Gigabyte GA-8N-SLI Quad Royal review
If we had to name the one most significant technology trend during 2005, it would be increased parallelism. Dual-core CPUs and hugely parallel graphics cards stole many of the performance headlines, while dual-card SLI (Scalable Link Interface) went mainstream and ATi launched its response with CrossFire; two was the magic number for 2005. But this year, the industry looks set to skip three and move straight onto four, with Gigabyte already managing to shoehorn four PCI Express graphics slots onto this dual-core-capable motherboard.
How the Gigabyte engineers have managed this is surprisingly straightforward, on paper at least – they’ve combined the architectures from both AMD and Intel versions of nVidia’s nForce4 chipset.
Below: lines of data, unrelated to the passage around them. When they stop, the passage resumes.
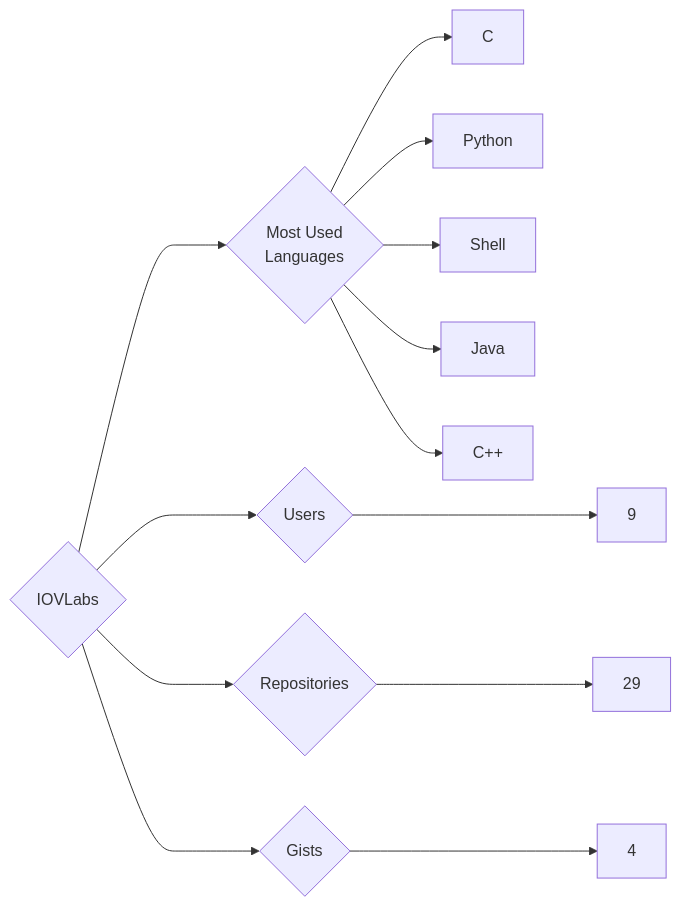
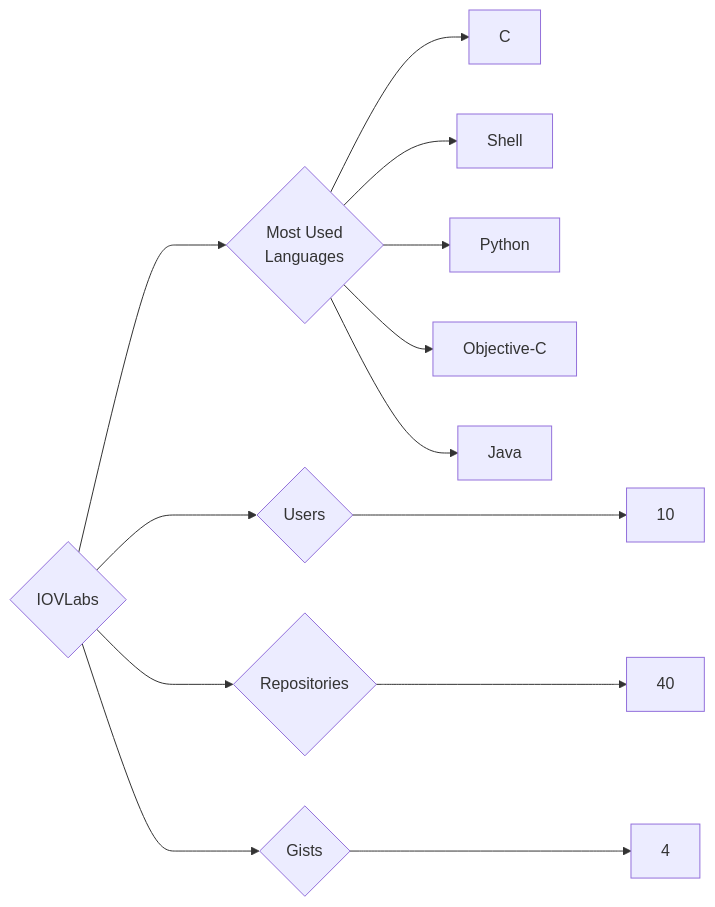
The diagram in targets/IOVLabs/README.md (trickest/insiders), drawn with Mermaid before and after one commit. The commit also changed 1078 other files, not shown here.

````diff
--- a/targets/IOVLabs/README.md
+++ b/targets/IOVLabs/README.md
@@ -3,13 +3,13 @@
 ```mermaid
 graph LR
 COMPANY_NAME{IOVLabs}
-COMPANY_NAME ---> U{Users} ---> UN[9]
-COMPANY_NAME ---> R{Repositories} ---> RN[29]
+COMPANY_NAME ---> U{Users} ---> UN[10]
+COMPANY_NAME ---> R{Repositories} ---> RN[40]
 COMPANY_NAME ---> G{Gists} ---> GN[4]
 COMPANY_NAME ---> ML{Most Used<br>Languages}
 ML --> C[C]
+ML --> Shell[Shell]
 ML --> Python[Python]
-ML --> Shell[Shell]
+ML --> Objective-C[Objective-C]
 ML --> Java[Java]
-ML --> C++[C++]
 ```
````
The nForce4 SLI Intel Edition north bridge attaches to an AMD south bridge using the same HyperTransport bus that the AMD version uses to talk to an Athlon 64. So Gigabyte has paired these two apparently disparate north and south bridge chips together using this common interface. And, as both chips are SLI versions, each can provide two PCI Express graphics slots.
But before you rush out to buy a Quad Royal, jam in four 7800 GTX 512s and post the highest 3D scores ever, note that you can’t actually use SLI over four slots. The first hurdle to overcome is for nVidia to actually release drivers that address more than two GPUs. There’s no technical reason why SLI can’t scale up to four GPUs or more, but two high-end cards are enough to play the newest games at their best for at least a year, so it’s unlikely it will be a high priority for either consumers or developers.
The second hurdle is that SLI bridge connectors link only two cards. This dedicated high-speed data link is the only way to shift the huge amounts of data from one GPU straight into another at acceptable speeds. The 2GB/sec HyperTransport link struggles to relay the information between two cards quickly enough now, let alone split a render load four ways to allow each GPU to communicate with any other.
It’s actually feeding an array of monitors that’s the point of this motherboard, and with four cards settled in the four slots it will give you eight monitors easily enough. And then there’s the PCI slot that could conceivably take a legacy graphics card, squeezed between slots three and four. That’s a maximum ten-screen array, gratuitous for even complex video-editing or music-creation facilities.
SLI is still viable, providing you can live with keeping it to only six screens. Use the second slot for a low-cost, dual-output card and SLI your gaming cards over the AMD chipset-governed third and fourth slots. This is the only configuration that will allow for switching between an extended Desktop and SLI without having to remove cards. The BIOS won’t let you send data to the first slot if the third and fourth share bandwidth for SLI, and SLI won’t work if a graphics card is sitting in the first slot, regardless of whether it’s actually doing anything.
We used an XFX 6600 GT for basic dual output (a much cheaper 6200 TC would work just as well) and PNY kindly loaned us two 7800 GTXs for slots three and four. When you want to switch from your massive Desktop to work in SLI, it’s then a case of turning on SLI multi-GPU rendering in the graphics driver. The monitors fed by the slave SLI card will then turn off as it devotes itself to the master card. You’ll need to ensure that the monitor on which you play games is fed by the primary output of the master SLI card too, and that it’s set as your primary monitor in Windows.